[Data records]

########################################

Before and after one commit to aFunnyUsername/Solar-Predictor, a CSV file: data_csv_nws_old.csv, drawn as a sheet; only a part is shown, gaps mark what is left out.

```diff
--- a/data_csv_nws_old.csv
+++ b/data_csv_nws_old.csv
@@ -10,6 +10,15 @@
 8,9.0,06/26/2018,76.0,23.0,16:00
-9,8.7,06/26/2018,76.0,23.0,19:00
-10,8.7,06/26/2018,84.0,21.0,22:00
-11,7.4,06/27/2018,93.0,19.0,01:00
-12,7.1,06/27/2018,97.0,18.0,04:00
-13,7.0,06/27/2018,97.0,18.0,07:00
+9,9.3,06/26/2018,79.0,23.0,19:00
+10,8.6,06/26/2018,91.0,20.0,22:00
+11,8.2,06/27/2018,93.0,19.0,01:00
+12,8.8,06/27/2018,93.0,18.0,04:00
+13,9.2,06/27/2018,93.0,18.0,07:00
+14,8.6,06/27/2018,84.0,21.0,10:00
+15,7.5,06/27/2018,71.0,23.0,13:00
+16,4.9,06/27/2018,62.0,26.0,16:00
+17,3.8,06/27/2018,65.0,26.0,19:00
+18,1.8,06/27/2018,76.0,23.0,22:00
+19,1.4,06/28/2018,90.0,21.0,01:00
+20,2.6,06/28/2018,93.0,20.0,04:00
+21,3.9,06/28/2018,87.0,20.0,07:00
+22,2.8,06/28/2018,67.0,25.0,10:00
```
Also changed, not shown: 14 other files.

########################################

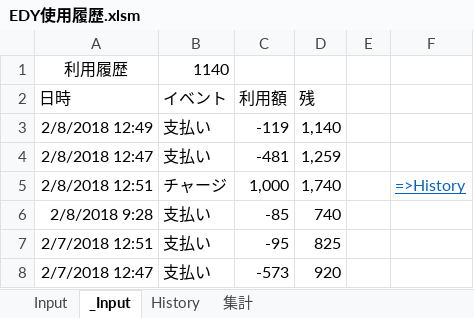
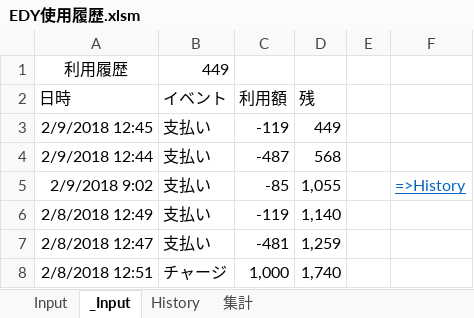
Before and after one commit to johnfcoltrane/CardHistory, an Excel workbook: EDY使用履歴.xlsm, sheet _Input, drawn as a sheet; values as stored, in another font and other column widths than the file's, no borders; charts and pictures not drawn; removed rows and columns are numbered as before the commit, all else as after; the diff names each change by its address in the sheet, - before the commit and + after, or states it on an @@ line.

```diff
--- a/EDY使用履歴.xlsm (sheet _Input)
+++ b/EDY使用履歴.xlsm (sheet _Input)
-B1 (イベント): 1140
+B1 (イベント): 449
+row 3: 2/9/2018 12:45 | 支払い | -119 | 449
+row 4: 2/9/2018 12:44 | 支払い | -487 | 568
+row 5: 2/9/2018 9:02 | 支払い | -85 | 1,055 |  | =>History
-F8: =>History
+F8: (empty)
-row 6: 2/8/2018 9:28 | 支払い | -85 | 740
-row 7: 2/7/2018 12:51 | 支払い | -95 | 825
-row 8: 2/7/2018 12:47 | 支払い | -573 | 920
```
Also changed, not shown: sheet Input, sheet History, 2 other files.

########################################

Your goal — Number of lines containing "sheet" in the data: state it and nothing more.

Result of this exercise — 5